Facebook could face GDPR action following hack

Last week, Facebook announced that more than 50 million accounts had been hacked – taken over by a kind of ‘login worm’ using a series of vulnerabilities to gain full access to targeted accounts.

Now, while this isn’t the first hack of a social media platform we’ve ever seen, it is one of the first occasions since GDPR rules came into play back in May. This meant that Facebook had to disclose the breach to privacy commissioners within 72-hours, far sooner than they typically would.

According to The Verge, “Facebook also sent more formal notifications to various privacy commissioners” including the UK Commissioner and the Irish data privacy commissioner. Both have released statements saying they’re awaiting further details of the breach from Facebook, who is already facing legal action in America.

Based on GDPR, if Facebook is found to have violated regulations it could be liable for fines of up to 4% of its annual revenue – a cool $4 billion. As the details are ironed out, and more information comes to light, the question remains around just how much Facebook will be punished for this recent security lapse – particularly in a world still trying to come to terms with just how GDPR should, and will, be used. Find out more at The Verge.


Google paying Apple billions to remain default search engine on Safari

Google and Apple are known to have an…interesting relationship. But what people may not know, is the level of money that Apple is supposedly making off the back of Google payments.

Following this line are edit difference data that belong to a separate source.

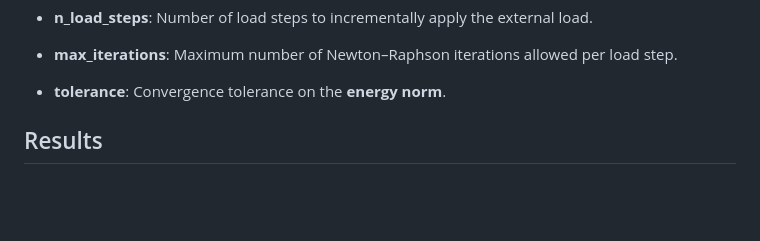
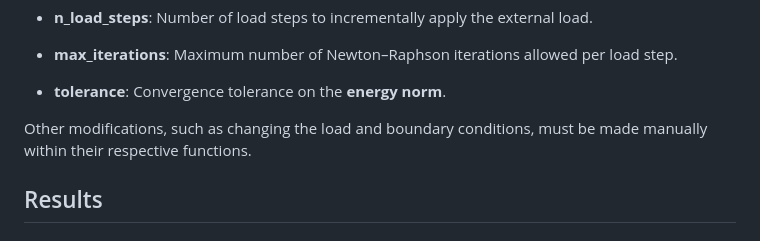
Before and after one commit to jaafaralaswad/Improved-Brick-Finite-Elements-for-Beam-Problems, a Markdown page: README.md, the part around the change. GitHub-like rendering; blank space fills up the shorter version.

```diff
--- a/README.md
+++ b/README.md
@@ -214,8 +214,7 @@ The parameters are:
 - **max_iterations**: Maximum number of Newton–Raphson iterations allowed per load step.
 - **tolerance**: Convergence tolerance on the **energy norm**.
 
-
-
+Other modifications, such as changing the load and boundary conditions, must be made manually within their respective functions.
 
 ## Results
 
```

This week, Goldman Sachs released a report which estimated that Google will pay Apple $9 billion in order to stay as the default search engine on iPhones in coming years. With Safari representing the second largest market share for internet browsers across the globe, Google is clearly keen to maintain the top spot – and being the default browser for Apple is a surefire way to do it.

The report mentions a time back in 2013 when Apple used Bing as the default for Siri, although Google soon replaced them in 2017. Wall Street analysts have noted how Apple’s services revenue is up 31% since last year; with payments from Google falling into this services category, it’s easy to see how this increase could be coming from its search rival.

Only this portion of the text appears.